24th January 2003 at 00:00
The ordering of time and the ordering of music are almost inseparable.

Clocks, after all, are really instruments playing lengthy sets of ostinatos, and Gyorgy Ligeti's (in)famous Po me Symphonique for an orchestra of 100 metronomes makes spirited use of the way they combine and run down in dizzyingly complex inter-relationships.

Try listening to Harrison Birtwistle's Harrison's Clocks. Inspired by Dava Sobel's best-seller Longitude, each of the five sections in this half-hour piano piece, superbly recorded by Joanna Macgregor, is a "portrait" of a different chronometer, with its own internal mechanism and its own shifting patterns of ticks and tocks. It's almost impossible to play but marvellous to hear. And if you want a brief contrasting piece about the disordering of time, listen to Penny Lane by The Beatles. The apparently simple 8-bar opening tune is unusually divided into a pattern of 4+3+1, and then the dominant 7th on the word "meanwhile" precipitately wrenches the song's harmony, confusing simultaneously our sense of syntax and chronology.

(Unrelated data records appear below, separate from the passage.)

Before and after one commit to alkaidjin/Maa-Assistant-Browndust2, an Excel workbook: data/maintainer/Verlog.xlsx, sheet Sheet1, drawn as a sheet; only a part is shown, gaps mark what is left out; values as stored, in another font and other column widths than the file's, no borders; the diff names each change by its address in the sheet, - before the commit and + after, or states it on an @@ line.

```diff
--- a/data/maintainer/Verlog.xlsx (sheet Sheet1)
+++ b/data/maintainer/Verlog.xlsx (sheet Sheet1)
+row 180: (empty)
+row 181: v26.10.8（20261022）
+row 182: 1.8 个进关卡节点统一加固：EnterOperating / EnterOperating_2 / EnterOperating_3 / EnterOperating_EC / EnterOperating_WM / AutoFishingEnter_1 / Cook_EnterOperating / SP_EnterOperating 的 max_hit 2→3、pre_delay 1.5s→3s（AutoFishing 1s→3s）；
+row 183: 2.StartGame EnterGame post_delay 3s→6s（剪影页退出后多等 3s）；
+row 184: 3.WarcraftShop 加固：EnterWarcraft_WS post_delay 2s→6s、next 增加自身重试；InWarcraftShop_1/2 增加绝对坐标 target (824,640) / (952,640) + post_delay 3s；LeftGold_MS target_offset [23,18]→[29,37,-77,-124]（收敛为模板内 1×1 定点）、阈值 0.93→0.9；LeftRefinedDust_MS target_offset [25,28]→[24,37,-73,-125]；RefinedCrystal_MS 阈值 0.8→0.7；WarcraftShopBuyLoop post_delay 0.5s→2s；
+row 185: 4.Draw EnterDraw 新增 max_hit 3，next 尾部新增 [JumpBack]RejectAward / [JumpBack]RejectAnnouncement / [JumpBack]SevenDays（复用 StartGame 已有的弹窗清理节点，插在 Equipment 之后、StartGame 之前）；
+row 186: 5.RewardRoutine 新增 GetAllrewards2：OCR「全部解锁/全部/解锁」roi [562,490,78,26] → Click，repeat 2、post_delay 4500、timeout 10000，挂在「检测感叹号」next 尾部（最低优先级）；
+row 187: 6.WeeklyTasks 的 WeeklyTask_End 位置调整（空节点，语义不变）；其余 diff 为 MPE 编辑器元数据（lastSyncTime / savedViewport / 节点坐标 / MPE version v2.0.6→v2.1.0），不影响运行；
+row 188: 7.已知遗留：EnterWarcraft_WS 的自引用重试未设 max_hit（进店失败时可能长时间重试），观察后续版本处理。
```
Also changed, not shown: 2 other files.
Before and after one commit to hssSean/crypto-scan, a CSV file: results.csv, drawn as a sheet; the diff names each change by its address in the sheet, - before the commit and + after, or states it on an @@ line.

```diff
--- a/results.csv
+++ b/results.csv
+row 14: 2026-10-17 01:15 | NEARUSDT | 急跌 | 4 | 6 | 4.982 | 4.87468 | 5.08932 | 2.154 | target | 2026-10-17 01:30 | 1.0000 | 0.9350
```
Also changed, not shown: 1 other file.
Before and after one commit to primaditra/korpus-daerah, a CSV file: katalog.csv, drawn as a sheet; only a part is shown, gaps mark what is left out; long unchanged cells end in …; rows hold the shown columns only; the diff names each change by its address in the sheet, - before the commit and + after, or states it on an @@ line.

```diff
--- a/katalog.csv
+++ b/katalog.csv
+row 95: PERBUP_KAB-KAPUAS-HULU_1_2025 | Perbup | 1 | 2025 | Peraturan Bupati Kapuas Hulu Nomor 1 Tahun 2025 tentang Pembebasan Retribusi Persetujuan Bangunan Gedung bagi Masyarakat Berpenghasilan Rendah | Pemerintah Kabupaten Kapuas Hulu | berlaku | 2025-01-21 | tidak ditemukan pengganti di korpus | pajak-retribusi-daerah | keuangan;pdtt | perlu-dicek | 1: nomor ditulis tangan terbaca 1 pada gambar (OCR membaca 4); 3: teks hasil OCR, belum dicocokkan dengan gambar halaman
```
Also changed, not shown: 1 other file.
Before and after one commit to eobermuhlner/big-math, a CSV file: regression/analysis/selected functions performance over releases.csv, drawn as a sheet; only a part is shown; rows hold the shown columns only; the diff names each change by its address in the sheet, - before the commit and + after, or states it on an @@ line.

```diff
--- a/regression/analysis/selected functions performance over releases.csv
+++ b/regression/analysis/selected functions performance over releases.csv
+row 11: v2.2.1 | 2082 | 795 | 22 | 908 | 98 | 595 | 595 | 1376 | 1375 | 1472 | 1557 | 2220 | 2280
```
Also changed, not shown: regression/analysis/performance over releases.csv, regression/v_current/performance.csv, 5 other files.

Log-in as an existing print or digital subscriber

Forgotten your subscriber ID?


To access this content and the full TES archive, subscribe now.

View subscriber offers

Get TES online and delivered to your door – for less than the price of a coffee

Save 33% off the cover price with this great subscription offer. Every copy delivered to your door by first-class post, plus full access to TES online and the TES app for just £1.90 per week.
Subscribers also enjoy a range of fantastic offers and benefits worth over £270:

  • Discounts off TES Institute courses
  • Access over 200,000 articles in the TES online archive
  • Free Tastecard membership worth £79.99
  • Discounts with Zipcar,, Virgin Wines and other partners
Order your low-cost subscription today